MATRIX: A Reconfigurable Computing Architecture with Configurable Instruction Distribution and Deployable Resources

Article by Ethan Mirsky and André DeHon published in Proceedings of the 1996 IEEE Symposium on FPGAs for Custom Computing Machines (FCCM'96), pp. 157--166, April, 1996.

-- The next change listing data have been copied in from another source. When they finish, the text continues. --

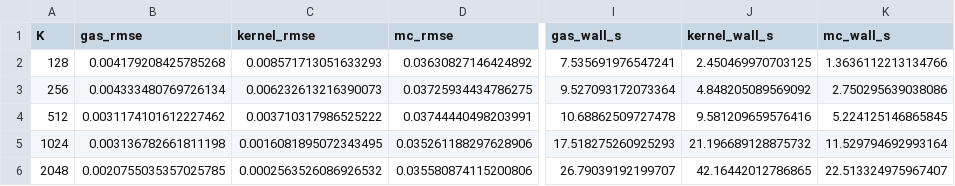
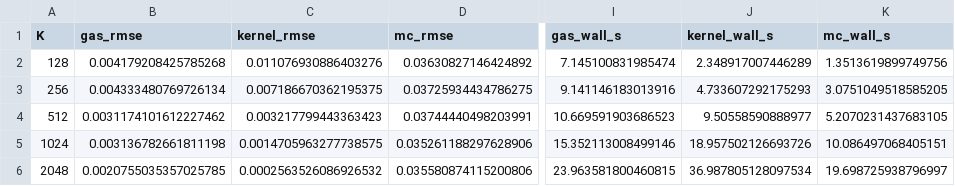
Before and after one commit to mouadlouhichi/GAS-BayesSHAP, a CSV file: main_results/paper_air_matched_budget.csv, drawn as a sheet; only a part is shown, gaps mark what is left out; the diff names each change by its address in the sheet, - before the commit and + after, or states it on an @@ line.

Commit message:
results

```diff
--- a/main_results/paper_air_matched_budget.csv
+++ b/main_results/paper_air_matched_budget.csv
-C2 (kernel_rmse): 0.008571713051633293
+C2 (kernel_rmse): 0.011076930886403276
-I2 (gas_wall_s): 7.535691976547241
+I2 (gas_wall_s): 7.145100831985474
-J2 (kernel_wall_s): 2.450469970703125
+J2 (kernel_wall_s): 2.348917007446289
-K2 (mc_wall_s): 1.3636112213134766
+K2 (mc_wall_s): 1.3513619899749756
-C3 (kernel_rmse): 0.006232613216390073
+C3 (kernel_rmse): 0.007186670362195375
-I3 (gas_wall_s): 9.527093172073364
+I3 (gas_wall_s): 9.141146183013916
-J3 (kernel_wall_s): 4.848205089569092
+J3 (kernel_wall_s): 4.733607292175293
-K3 (mc_wall_s): 2.750295639038086
+K3 (mc_wall_s): 3.0751049518585205
-C4 (kernel_rmse): 0.003710317986525222
+C4 (kernel_rmse): 0.003217799443363423
-I4 (gas_wall_s): 10.68862509727478
+I4 (gas_wall_s): 10.669591903686523
-J4 (kernel_wall_s): 9.581209659576416
+J4 (kernel_wall_s): 9.50558590888977
-K4 (mc_wall_s): 5.224125146865845
+K4 (mc_wall_s): 5.2070231437683105
-C5 (kernel_rmse): 0.0016081895072343495
+C5 (kernel_rmse): 0.0014705963277738575
-I5 (gas_wall_s): 17.518275260925293
+I5 (gas_wall_s): 15.352113008499146
-J5 (kernel_wall_s): 21.196689128875732
+J5 (kernel_wall_s): 18.957502126693726
-K5 (mc_wall_s): 11.529794692993164
+K5 (mc_wall_s): 10.086497068405151
-I6 (gas_wall_s): 26.79039192199707
+I6 (gas_wall_s): 23.963581800460815
-J6 (kernel_wall_s): 42.16442012786865
+J6 (kernel_wall_s): 36.987805128097534
-K6 (mc_wall_s): 22.513324975967407
+K6 (mc_wall_s): 19.698725938796997
```
Also changed, not shown: main_results/paper_wine_matched_budget.csv, results/paper_experiments/air_matched_budget.csv, 2 other files.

MATRIX is a novel, coarse-grain, reconfigurable computing architecture which supports configurable instruction distribution. Device resources are allocated to controlling and describing the computation on a per task basis. Application-specific regularity allows us to compress the resources allocated to instruction control and distribution, in many situations yielding more resources for datapaths and computations. The adaptability is made possible by a multi-level configuration scheme, a unified configurable network supporting both datapaths and instruction distribution, and a coarse-grained building block which can serve as an instruction store, a memory element, or a computational element. In a 0.5um CMOS process, the 8-bit functional unit at the heart of the MATRIX architecture has a footprint of roughly 1.5mm x 1.2mm, making single dies with over a hundred of function units practical today. At this process point, 100MHz operation is easily achievable, allowing MATRIX components to deliver on the order of 10 Gop/s (8-bit ops).